• **Problem to solve**:
A single number is the answer here: how many lines of the entries contain "description"?

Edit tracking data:
[Start of Attachment]
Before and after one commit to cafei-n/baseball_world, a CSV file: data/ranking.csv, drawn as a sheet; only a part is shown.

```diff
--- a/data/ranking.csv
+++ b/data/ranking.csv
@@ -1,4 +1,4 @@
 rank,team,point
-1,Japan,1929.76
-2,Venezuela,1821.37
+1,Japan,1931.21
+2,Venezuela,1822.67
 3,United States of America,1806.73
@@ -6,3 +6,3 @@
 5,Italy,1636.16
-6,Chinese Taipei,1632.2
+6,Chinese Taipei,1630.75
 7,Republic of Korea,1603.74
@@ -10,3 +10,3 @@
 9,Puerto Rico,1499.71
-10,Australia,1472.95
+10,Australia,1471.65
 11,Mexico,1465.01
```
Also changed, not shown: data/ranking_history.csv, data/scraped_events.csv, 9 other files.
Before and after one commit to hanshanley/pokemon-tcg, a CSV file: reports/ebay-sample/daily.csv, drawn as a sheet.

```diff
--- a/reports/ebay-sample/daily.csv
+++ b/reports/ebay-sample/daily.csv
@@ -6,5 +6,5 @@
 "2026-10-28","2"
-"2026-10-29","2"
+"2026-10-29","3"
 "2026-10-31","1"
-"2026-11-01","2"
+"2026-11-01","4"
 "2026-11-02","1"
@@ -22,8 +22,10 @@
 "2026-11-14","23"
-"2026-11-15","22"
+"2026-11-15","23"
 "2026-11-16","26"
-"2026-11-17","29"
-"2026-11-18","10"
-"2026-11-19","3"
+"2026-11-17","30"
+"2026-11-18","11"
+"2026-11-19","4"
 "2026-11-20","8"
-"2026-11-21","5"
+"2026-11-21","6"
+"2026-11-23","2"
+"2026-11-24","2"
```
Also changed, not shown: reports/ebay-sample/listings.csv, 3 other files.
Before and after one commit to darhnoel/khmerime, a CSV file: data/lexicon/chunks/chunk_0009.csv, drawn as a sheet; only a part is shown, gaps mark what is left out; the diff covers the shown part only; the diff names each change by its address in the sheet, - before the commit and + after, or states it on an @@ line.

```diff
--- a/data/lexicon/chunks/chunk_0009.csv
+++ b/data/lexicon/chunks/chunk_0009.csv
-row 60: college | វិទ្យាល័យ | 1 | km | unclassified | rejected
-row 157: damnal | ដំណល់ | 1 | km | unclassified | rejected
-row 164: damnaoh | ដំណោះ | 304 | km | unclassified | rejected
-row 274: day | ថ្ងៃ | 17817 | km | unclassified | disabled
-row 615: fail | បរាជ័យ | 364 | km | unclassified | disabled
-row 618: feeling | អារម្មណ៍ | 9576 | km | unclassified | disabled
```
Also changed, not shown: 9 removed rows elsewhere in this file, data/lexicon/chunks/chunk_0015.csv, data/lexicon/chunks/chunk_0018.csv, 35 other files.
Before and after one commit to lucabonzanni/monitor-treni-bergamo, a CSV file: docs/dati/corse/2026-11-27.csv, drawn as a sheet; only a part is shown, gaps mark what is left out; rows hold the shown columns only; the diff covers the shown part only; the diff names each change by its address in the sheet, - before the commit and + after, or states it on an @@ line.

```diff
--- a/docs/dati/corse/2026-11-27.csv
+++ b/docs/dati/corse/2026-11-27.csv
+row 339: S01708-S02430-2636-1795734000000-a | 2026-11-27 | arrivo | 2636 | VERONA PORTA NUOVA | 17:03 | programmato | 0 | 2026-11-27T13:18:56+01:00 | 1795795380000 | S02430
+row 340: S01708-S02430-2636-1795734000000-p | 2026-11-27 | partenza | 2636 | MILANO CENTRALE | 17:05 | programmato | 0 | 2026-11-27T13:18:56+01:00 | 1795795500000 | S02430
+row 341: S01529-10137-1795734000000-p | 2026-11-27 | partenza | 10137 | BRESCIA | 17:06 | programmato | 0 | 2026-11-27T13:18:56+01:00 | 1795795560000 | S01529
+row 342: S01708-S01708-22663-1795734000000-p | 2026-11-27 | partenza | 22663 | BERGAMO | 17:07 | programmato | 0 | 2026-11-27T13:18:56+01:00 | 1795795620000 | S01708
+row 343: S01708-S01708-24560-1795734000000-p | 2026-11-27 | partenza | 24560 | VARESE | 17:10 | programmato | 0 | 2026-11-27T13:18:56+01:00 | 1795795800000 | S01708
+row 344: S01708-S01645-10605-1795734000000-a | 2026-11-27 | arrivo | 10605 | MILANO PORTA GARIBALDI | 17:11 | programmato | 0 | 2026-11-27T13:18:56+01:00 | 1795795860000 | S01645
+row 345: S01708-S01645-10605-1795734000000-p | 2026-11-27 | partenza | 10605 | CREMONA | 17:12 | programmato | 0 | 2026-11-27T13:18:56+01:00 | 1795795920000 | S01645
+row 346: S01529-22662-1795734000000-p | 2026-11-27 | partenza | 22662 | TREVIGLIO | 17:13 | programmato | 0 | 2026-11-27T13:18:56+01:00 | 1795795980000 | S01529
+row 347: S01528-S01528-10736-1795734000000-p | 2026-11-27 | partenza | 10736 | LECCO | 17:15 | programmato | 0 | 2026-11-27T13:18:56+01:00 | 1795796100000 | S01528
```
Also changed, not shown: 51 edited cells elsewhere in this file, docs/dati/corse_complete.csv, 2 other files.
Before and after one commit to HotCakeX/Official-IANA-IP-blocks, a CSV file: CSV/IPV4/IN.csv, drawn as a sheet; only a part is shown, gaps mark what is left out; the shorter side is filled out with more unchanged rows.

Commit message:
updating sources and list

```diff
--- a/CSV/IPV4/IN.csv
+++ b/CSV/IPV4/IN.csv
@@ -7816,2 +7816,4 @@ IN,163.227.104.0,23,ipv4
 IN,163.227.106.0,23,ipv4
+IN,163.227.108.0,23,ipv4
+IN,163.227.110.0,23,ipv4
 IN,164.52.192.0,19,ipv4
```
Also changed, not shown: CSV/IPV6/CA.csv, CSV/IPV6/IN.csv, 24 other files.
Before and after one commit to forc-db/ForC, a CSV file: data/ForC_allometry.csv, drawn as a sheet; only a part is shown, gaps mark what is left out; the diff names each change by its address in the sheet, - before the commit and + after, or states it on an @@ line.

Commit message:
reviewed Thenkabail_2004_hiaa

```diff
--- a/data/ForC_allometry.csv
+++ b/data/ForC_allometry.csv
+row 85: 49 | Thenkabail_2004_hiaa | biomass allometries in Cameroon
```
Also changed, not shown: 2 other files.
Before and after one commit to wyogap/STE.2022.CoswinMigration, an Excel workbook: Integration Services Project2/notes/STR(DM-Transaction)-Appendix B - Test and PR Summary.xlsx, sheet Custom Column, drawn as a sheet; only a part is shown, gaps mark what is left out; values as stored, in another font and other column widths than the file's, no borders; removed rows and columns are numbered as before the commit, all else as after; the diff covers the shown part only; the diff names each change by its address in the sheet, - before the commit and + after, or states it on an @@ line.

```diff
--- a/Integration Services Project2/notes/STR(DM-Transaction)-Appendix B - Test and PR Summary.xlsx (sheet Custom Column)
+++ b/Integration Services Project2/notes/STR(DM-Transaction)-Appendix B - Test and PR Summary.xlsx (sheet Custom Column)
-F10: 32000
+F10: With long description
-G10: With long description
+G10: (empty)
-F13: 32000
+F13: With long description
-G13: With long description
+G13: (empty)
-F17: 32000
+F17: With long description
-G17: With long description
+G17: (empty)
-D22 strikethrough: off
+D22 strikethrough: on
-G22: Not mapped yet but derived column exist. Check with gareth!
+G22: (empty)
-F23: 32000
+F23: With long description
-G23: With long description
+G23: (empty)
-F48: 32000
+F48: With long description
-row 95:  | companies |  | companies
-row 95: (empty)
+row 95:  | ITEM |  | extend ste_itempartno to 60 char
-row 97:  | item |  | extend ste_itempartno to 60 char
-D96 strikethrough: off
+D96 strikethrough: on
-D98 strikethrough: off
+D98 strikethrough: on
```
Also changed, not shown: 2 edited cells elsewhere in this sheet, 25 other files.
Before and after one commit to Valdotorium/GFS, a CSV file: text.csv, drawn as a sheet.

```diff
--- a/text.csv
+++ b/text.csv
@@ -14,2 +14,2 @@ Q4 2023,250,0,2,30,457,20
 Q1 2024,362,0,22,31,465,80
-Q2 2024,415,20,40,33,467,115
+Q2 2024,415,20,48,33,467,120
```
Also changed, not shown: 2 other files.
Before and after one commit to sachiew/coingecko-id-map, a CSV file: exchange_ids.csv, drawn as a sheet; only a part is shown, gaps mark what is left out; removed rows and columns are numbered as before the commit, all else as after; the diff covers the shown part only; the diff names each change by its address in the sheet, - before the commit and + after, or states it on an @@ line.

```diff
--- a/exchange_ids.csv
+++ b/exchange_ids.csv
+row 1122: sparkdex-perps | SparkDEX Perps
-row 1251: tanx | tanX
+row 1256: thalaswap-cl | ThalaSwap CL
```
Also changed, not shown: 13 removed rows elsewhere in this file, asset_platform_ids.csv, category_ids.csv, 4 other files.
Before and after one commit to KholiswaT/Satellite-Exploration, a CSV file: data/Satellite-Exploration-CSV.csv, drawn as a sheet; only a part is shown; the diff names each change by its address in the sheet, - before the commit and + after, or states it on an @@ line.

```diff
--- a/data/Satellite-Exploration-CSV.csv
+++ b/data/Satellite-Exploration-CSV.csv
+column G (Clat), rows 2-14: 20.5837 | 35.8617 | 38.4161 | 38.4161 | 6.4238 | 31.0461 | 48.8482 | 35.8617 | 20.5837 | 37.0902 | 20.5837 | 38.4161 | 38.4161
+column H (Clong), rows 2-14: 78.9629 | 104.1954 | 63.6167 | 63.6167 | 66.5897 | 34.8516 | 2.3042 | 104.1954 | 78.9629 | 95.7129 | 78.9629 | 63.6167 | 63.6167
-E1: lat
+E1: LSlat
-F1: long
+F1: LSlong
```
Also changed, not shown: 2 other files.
[End of Attachment]
• **Exercise result**:
9